- [INSTRUCTIONS TO FOLLOW]: Each line of the listing is to be retyped exactly as given.

- [RECORDS SUPPLIED]:
# # #

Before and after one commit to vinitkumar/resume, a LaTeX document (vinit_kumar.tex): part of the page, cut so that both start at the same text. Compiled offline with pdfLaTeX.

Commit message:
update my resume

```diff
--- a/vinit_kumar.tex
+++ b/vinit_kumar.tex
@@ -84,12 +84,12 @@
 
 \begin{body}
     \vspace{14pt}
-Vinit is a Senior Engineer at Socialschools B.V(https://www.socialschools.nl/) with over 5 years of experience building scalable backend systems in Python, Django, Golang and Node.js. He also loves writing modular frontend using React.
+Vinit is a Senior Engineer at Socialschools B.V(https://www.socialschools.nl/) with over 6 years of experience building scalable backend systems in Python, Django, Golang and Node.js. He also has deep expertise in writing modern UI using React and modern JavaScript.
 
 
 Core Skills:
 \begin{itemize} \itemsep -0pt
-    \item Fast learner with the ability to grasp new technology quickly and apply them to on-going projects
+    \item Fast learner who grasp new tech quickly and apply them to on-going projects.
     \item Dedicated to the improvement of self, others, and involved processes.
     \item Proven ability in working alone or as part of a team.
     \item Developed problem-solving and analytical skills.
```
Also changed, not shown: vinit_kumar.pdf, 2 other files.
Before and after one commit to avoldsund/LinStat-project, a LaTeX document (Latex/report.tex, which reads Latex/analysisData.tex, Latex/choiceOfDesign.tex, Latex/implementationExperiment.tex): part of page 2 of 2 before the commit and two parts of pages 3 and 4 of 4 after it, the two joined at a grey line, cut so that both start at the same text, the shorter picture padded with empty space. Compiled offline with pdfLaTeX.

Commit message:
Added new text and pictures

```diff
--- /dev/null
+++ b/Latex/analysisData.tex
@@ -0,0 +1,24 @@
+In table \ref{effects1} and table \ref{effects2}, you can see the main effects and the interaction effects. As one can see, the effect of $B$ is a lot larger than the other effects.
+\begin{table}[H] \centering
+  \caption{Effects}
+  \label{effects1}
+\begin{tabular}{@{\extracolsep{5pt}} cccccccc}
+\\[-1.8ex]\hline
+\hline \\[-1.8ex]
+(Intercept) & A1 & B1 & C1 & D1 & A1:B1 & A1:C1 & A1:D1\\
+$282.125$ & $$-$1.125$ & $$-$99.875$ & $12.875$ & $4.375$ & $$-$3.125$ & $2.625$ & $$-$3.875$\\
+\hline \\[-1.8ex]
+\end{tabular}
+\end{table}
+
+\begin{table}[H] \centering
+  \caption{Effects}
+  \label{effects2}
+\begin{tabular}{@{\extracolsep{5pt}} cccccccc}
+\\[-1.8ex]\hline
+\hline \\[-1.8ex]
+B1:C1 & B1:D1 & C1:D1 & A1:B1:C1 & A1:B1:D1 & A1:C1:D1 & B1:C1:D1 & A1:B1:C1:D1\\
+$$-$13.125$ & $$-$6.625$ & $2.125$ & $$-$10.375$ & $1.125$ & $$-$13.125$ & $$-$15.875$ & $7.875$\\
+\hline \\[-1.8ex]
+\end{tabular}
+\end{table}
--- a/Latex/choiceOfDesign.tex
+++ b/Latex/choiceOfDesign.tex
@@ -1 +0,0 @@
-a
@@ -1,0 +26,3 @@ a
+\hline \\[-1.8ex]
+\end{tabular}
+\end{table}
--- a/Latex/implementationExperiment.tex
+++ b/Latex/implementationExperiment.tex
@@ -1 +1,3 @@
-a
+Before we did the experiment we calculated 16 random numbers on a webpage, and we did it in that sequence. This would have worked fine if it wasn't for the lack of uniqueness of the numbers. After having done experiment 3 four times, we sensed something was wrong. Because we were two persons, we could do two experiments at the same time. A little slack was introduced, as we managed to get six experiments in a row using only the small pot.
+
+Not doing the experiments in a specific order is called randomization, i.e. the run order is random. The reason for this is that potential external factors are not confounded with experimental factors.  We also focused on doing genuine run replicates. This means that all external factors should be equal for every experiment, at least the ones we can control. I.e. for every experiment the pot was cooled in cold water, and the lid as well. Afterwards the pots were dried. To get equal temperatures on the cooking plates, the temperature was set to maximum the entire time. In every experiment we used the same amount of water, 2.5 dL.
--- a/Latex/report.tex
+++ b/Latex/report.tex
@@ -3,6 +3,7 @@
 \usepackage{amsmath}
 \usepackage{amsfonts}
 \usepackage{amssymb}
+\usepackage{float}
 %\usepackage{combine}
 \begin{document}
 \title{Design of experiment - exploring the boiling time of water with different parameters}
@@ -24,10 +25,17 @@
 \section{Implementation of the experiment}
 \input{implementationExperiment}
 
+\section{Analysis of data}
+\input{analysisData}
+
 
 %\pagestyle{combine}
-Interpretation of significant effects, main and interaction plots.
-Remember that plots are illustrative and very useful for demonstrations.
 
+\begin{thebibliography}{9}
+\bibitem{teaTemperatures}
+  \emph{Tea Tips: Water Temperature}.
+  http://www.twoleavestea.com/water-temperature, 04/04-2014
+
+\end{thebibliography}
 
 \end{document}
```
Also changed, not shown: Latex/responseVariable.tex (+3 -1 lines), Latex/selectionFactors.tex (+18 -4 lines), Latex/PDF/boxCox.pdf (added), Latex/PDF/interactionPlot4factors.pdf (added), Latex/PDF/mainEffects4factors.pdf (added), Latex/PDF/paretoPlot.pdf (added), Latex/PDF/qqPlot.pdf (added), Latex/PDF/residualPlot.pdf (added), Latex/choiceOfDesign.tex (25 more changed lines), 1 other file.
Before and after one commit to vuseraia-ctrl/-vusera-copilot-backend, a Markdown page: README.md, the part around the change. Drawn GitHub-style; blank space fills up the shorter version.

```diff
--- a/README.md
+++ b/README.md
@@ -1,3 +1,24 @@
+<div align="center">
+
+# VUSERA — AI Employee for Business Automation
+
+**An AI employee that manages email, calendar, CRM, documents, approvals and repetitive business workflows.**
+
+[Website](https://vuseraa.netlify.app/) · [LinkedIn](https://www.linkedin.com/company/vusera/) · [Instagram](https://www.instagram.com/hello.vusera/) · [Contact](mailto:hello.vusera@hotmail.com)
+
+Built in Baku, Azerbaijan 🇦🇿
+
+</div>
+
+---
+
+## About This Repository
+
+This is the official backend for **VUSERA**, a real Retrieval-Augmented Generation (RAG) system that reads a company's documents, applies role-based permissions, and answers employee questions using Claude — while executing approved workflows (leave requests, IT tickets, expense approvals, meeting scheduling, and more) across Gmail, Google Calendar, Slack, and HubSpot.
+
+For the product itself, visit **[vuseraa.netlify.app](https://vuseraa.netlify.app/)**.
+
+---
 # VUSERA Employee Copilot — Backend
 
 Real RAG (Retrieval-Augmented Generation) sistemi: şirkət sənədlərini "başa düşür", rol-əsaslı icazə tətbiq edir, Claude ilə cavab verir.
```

# # #

- [SOLVED PROBLEM]:
Before and after one commit to vinitkumar/resume, a LaTeX document (vinit_kumar.tex): part of the page, cut so that both start at the same text. Compiled offline with pdfLaTeX.

Commit message:
update my resume

```diff
--- a/vinit_kumar.tex
+++ b/vinit_kumar.tex
@@ -84,12 +84,12 @@
 
 \begin{body}
     \vspace{14pt}
-Vinit is a Senior Engineer at Socialschools B.V(https://www.socialschools.nl/) with over 5 years of experience building scalable backend systems in Python, Django, Golang and Node.js. He also loves writing modular frontend using React.
+Vinit is a Senior Engineer at Socialschools B.V(https://www.socialschools.nl/) with over 6 years of experience building scalable backend systems in Python, Django, Golang and Node.js. He also has deep expertise in writing modern UI using React and modern JavaScript.
 
 
 Core Skills:
 \begin{itemize} \itemsep -0pt
-    \item Fast learner with the ability to grasp new technology quickly and apply them to on-going projects
+    \item Fast learner who grasp new tech quickly and apply them to on-going projects.
     \item Dedicated to the improvement of self, others, and involved processes.
     \item Proven ability in working alone or as part of a team.
     \item Developed problem-solving and analytical skills.
```
Also changed, not shown: vinit_kumar.pdf, 2 other files.
Before and after one commit to avoldsund/LinStat-project, a LaTeX document (Latex/report.tex, which reads Latex/analysisData.tex, Latex/choiceOfDesign.tex, Latex/implementationExperiment.tex): part of page 2 of 2 before the commit and two parts of pages 3 and 4 of 4 after it, the two joined at a grey line, cut so that both start at the same text, the shorter picture padded with empty space. Compiled offline with pdfLaTeX.

Commit message:
Added new text and pictures

```diff
--- /dev/null
+++ b/Latex/analysisData.tex
@@ -0,0 +1,24 @@
+In table \ref{effects1} and table \ref{effects2}, you can see the main effects and the interaction effects. As one can see, the effect of $B$ is a lot larger than the other effects.
+\begin{table}[H] \centering
+  \caption{Effects}
+  \label{effects1}
+\begin{tabular}{@{\extracolsep{5pt}} cccccccc}
+\\[-1.8ex]\hline
+\hline \\[-1.8ex]
+(Intercept) & A1 & B1 & C1 & D1 & A1:B1 & A1:C1 & A1:D1\\
+$282.125$ & $$-$1.125$ & $$-$99.875$ & $12.875$ & $4.375$ & $$-$3.125$ & $2.625$ & $$-$3.875$\\
+\hline \\[-1.8ex]
+\end{tabular}
+\end{table}
+
+\begin{table}[H] \centering
+  \caption{Effects}
+  \label{effects2}
+\begin{tabular}{@{\extracolsep{5pt}} cccccccc}
+\\[-1.8ex]\hline
+\hline \\[-1.8ex]
+B1:C1 & B1:D1 & C1:D1 & A1:B1:C1 & A1:B1:D1 & A1:C1:D1 & B1:C1:D1 & A1:B1:C1:D1\\
+$$-$13.125$ & $$-$6.625$ & $2.125$ & $$-$10.375$ & $1.125$ & $$-$13.125$ & $$-$15.875$ & $7.875$\\
+\hline \\[-1.8ex]
+\end{tabular}
+\end{table}
--- a/Latex/choiceOfDesign.tex
+++ b/Latex/choiceOfDesign.tex
@@ -1 +0,0 @@
-a
@@ -1,0 +26,3 @@ a
+\hline \\[-1.8ex]
+\end{tabular}
+\end{table}
--- a/Latex/implementationExperiment.tex
+++ b/Latex/implementationExperiment.tex
@@ -1 +1,3 @@
-a
+Before we did the experiment we calculated 16 random numbers on a webpage, and we did it in that sequence. This would have worked fine if it wasn't for the lack of uniqueness of the numbers. After having done experiment 3 four times, we sensed something was wrong. Because we were two persons, we could do two experiments at the same time. A little slack was introduced, as we managed to get six experiments in a row using only the small pot.
+
+Not doing the experiments in a specific order is called randomization, i.e. the run order is random. The reason for this is that potential external factors are not confounded with experimental factors.  We also focused on doing genuine run replicates. This means that all external factors should be equal for every experiment, at least the ones we can control. I.e. for every experiment the pot was cooled in cold water, and the lid as well. Afterwards the pots were dried. To get equal temperatures on the cooking plates, the temperature was set to maximum the entire time. In every experiment we used the same amount of water, 2.5 dL.
--- a/Latex/report.tex
+++ b/Latex/report.tex
@@ -3,6 +3,7 @@
 \usepackage{amsmath}
 \usepackage{amsfonts}
 \usepackage{amssymb}
+\usepackage{float}
 %\usepackage{combine}
 \begin{document}
 \title{Design of experiment - exploring the boiling time of water with different parameters}
@@ -24,10 +25,17 @@
 \section{Implementation of the experiment}
 \input{implementationExperiment}
 
+\section{Analysis of data}
+\input{analysisData}
+
 
 %\pagestyle{combine}
-Interpretation of significant effects, main and interaction plots.
-Remember that plots are illustrative and very useful for demonstrations.
 
+\begin{thebibliography}{9}
+\bibitem{teaTemperatures}
+  \emph{Tea Tips: Water Temperature}.
+  http://www.twoleavestea.com/water-temperature, 04/04-2014
+
+\end{thebibliography}
 
 \end{document}
```
Also changed, not shown: Latex/responseVariable.tex (+3 -1 lines), Latex/selectionFactors.tex (+18 -4 lines), Latex/PDF/boxCox.pdf (added), Latex/PDF/interactionPlot4factors.pdf (added), Latex/PDF/mainEffects4factors.pdf (added), Latex/PDF/paretoPlot.pdf (added), Latex/PDF/qqPlot.pdf (added), Latex/PDF/residualPlot.pdf (added), Latex/choiceOfDesign.tex (25 more changed lines), 1 other file.
Before and after one commit to vuseraia-ctrl/-vusera-copilot-backend, a Markdown page: README.md, the part around the change. Drawn GitHub-style; blank space fills up the shorter version.

```diff
--- a/README.md
+++ b/README.md
@@ -1,3 +1,24 @@
+<div align="center">
+
+# VUSERA — AI Employee for Business Automation
+
+**An AI employee that manages email, calendar, CRM, documents, approvals and repetitive business workflows.**
+
+[Website](https://vuseraa.netlify.app/) · [LinkedIn](https://www.linkedin.com/company/vusera/) · [Instagram](https://www.instagram.com/hello.vusera/) · [Contact](mailto:hello.vusera@hotmail.com)
+
+Built in Baku, Azerbaijan 🇦🇿
+
+</div>
+
+---
+
+## About This Repository
+
+This is the official backend for **VUSERA**, a real Retrieval-Augmented Generation (RAG) system that reads a company's documents, applies role-based permissions, and answers employee questions using Claude — while executing approved workflows (leave requests, IT tickets, expense approvals, meeting scheduling, and more) across Gmail, Google Calendar, Slack, and HubSpot.
+
+For the product itself, visit **[vuseraa.netlify.app](https://vuseraa.netlify.app/)**.
+
+---
 # VUSERA Employee Copilot — Backend
 
 Real RAG (Retrieval-Augmented Generation) sistemi: şirkət sənədlərini "başa düşür", rol-əsaslı icazə tətbiq edir, Claude ilə cavab verir.
```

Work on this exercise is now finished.